Brockman graduated from North Texas University with a degree in foreign languages, specifically, French and German.
She just got married and her husband plans to join her in Japan. She said he is hoping to teach English or guitar.
Brockman said individuals interested in applying for the program can get more information by calling the Japanese Embassy at (713) 652-2977. She said the only requirements are that the individual has graduated from college by the summer before the trip. The deadline for applying is December.
NBISD makes it easier for students to earn college credits
By DENISE DZIUK
The New Braunfels Independent School District took steps to help its students make a better transition from high school to college, by helping them earn college credits.
In a board of trustees meeting Tuesday, the NBISD board approved matriculation agreements with Palo Alto College, Southwest Texas State University, and St. Philips College. The district already has an agreement with San Antonio College.
The agreement is a contract between the two in which the high school offers classes which count as college credit, or for advanced placement at the college.
Debbie Fitsko, Administrative Assistant for Career, Technology, Community, and Adult Education, said an advantage of the agreement is that the student does not have to meet any prerequisites or pass a placement exam. The classes are also offered at no cost to the student or the district.

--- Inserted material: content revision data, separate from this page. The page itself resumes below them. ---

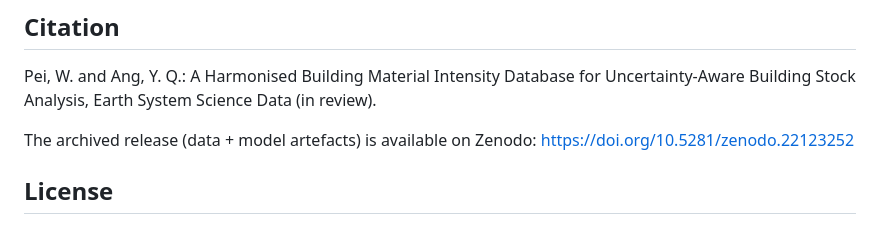
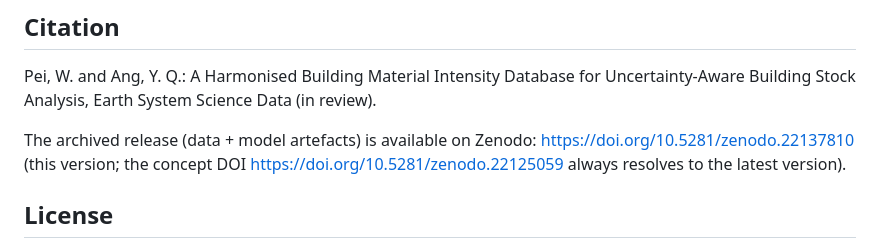
Before and after one commit to City-Syntax/material-intensity, a Markdown page: README.md, the part around the change. GitHub-like rendering.

Commit message:
Update citation to final v1.2.0 DOI (10.5281/zenodo.22137810)

```diff
--- a/README.md
+++ b/README.md
@@ -8,7 +8,8 @@ Pei, W. and Ang, Y. Q.: A Harmonised Building Material Intensity Database for
 Uncertainty-Aware Building Stock Analysis, Earth System Science Data (in review).
 
 The archived release (data + model artefacts) is available on Zenodo:
-https://doi.org/10.5281/zenodo.22123252
+https://doi.org/10.5281/zenodo.22137810 (this version; the concept DOI
+https://doi.org/10.5281/zenodo.22125059 always resolves to the latest version).
 
 ## License
 
```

The classes are very intense at the college level. A student is required to take two or three at the high school level to receive credit for one class at the college level, she said.
“A student may have to take three electives to get credit in one class.
Fitsko said the agreement with San Antonio College has been in place for about a year. She hopes future agreements can be made with more schools and in a wider variety of areas.
The agreements will allow students to receive credit in the areas of business technology, child development, agribusiness operations, office systems technology, allied health; office system technology, hospital management, and agriculture science.
In other board business, the board approved the authorization to renew a contract with the New Braunfels Police Department. The district pays the police department $2,600, in exchange for narcotics, marijuana, and alcohol detection services, which includes canine searches.More lenient CISD policy on commencement participation is the right move. See Page 4.